START Records shown

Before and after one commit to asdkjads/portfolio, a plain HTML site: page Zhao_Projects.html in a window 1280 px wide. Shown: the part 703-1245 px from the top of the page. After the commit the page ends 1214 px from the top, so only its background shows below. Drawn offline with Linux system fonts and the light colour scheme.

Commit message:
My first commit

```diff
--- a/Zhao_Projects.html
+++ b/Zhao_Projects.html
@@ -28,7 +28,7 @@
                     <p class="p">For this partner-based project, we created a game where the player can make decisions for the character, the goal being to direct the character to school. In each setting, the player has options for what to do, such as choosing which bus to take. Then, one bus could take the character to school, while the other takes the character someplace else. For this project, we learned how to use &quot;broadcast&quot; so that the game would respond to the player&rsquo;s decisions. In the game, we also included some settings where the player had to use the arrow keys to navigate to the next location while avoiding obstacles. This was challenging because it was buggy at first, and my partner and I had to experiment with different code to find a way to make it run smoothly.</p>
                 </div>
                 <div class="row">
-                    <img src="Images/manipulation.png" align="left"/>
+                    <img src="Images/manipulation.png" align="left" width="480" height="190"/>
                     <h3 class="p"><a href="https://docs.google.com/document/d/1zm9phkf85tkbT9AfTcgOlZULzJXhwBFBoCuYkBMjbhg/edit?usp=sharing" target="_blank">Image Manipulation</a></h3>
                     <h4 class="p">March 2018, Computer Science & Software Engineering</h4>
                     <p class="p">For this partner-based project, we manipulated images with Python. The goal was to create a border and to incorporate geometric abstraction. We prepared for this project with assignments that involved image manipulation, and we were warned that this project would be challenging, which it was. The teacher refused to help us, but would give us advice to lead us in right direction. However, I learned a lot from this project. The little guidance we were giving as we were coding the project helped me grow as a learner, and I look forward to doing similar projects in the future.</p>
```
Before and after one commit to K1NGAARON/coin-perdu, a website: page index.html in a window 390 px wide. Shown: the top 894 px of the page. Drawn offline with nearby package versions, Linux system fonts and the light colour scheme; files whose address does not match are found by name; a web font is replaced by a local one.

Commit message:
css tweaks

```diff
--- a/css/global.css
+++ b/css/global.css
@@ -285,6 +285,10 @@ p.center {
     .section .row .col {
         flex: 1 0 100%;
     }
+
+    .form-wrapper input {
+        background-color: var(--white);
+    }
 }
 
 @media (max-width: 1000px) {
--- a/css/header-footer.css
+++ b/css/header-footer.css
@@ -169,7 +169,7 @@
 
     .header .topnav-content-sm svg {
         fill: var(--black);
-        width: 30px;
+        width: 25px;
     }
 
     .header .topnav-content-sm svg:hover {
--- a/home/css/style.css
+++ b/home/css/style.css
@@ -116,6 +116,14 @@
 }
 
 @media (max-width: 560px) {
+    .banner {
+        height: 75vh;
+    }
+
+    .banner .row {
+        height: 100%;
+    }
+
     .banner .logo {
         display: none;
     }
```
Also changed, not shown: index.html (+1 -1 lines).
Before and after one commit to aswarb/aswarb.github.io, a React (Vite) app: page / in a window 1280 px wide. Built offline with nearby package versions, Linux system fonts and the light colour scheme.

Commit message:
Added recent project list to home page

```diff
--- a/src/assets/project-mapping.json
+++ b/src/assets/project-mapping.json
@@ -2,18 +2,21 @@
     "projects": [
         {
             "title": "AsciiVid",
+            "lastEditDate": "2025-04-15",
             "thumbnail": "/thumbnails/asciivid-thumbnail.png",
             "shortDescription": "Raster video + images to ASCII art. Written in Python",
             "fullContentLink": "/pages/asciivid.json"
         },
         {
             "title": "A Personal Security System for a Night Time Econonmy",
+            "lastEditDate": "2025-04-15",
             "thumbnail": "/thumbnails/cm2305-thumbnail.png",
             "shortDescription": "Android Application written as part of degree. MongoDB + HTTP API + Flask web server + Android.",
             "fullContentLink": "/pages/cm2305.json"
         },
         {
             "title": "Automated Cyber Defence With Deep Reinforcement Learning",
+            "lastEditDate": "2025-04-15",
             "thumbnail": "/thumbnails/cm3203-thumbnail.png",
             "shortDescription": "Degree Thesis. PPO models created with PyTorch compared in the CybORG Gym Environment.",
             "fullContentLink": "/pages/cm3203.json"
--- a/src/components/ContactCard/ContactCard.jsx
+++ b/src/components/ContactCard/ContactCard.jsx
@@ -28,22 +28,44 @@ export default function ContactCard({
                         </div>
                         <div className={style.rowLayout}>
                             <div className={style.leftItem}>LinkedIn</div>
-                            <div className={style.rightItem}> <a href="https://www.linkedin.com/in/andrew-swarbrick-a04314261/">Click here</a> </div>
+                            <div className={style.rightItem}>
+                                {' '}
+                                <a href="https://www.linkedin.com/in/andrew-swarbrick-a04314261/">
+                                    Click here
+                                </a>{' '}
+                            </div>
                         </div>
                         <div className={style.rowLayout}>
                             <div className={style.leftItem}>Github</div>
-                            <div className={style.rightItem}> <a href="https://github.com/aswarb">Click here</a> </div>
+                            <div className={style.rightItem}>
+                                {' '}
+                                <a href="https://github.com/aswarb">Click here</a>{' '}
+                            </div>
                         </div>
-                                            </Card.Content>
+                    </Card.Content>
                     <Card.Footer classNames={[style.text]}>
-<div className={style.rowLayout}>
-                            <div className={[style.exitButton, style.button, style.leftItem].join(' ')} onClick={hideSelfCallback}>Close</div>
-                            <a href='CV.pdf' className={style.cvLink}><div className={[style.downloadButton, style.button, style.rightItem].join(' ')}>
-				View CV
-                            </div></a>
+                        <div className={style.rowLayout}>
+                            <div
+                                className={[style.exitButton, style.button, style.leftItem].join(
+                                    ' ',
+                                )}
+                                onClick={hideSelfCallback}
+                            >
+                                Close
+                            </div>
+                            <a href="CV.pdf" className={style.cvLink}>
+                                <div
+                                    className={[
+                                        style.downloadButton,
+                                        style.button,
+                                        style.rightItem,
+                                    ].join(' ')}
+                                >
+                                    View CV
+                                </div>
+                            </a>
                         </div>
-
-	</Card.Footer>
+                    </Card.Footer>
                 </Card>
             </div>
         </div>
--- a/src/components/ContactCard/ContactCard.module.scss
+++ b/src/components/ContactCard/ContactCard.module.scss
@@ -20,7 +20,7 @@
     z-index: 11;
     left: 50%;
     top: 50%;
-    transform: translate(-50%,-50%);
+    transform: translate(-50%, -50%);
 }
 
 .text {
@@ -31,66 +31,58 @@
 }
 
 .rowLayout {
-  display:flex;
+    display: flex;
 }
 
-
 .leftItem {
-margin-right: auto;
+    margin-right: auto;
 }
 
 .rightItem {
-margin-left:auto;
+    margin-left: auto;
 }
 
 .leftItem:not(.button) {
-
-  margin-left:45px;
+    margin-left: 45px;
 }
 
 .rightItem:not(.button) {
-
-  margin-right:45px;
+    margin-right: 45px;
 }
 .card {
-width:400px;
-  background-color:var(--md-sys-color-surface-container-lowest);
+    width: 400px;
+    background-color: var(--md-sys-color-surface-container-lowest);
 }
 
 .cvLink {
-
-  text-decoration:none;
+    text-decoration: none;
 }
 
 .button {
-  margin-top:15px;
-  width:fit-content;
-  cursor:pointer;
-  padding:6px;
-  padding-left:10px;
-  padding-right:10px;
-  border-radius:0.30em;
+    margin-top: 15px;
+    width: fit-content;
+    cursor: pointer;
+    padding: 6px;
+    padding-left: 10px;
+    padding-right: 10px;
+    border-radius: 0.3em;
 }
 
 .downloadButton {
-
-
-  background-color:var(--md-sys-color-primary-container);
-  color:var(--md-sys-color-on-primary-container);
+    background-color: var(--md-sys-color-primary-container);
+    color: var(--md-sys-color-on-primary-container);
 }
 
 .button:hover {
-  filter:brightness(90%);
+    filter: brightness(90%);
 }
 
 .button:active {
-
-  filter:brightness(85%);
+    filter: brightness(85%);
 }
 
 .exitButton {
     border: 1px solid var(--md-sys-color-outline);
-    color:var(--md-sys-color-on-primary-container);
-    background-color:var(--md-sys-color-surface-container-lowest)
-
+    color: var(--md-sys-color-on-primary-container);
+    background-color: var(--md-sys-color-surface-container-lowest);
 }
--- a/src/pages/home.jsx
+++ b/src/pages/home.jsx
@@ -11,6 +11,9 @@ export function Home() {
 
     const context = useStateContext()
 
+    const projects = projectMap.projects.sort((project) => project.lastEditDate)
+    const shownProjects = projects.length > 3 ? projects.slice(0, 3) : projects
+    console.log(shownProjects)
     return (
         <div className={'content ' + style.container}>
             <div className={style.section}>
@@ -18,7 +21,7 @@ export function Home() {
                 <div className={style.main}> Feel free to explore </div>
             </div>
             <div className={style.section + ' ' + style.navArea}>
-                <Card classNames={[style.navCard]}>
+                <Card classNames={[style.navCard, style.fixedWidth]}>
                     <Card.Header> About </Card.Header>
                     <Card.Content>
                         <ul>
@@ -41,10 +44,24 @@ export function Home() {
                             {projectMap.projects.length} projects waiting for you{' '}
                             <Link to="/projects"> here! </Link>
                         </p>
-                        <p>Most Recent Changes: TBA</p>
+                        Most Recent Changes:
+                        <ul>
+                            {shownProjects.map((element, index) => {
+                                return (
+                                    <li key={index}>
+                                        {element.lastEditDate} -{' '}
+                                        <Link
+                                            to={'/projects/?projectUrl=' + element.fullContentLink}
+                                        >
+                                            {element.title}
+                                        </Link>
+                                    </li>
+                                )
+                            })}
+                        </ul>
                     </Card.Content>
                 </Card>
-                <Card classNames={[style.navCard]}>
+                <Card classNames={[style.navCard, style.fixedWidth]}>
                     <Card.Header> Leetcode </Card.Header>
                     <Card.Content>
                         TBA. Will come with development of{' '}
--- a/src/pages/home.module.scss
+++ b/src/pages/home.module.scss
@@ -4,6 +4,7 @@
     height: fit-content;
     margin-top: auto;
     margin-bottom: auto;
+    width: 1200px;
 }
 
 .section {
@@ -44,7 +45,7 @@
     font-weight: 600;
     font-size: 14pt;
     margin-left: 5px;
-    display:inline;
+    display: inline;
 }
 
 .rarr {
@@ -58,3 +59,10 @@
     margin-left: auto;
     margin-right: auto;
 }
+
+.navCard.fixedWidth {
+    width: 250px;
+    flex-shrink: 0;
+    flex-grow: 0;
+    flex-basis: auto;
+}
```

END Records shown

- [Exercise]:
Search the entries for the word "color" and gather every line where it appears.

- [Answer]:
+        background-color: var(--white);
-  background-color:var(--md-sys-color-surface-container-lowest);
+    background-color: var(--md-sys-color-surface-container-lowest);
-  background-color:var(--md-sys-color-primary-container);
-  color:var(--md-sys-color-on-primary-container);
+    background-color: var(--md-sys-color-primary-container);
+    color: var(--md-sys-color-on-primary-container);
     border: 1px solid var(--md-sys-color-outline);
-    color:var(--md-sys-color-on-primary-container);
-    background-color:var(--md-sys-color-surface-container-lowest)
+    color: var(--md-sys-color-on-primary-container);
+    background-color: var(--md-sys-color-surface-container-lowest);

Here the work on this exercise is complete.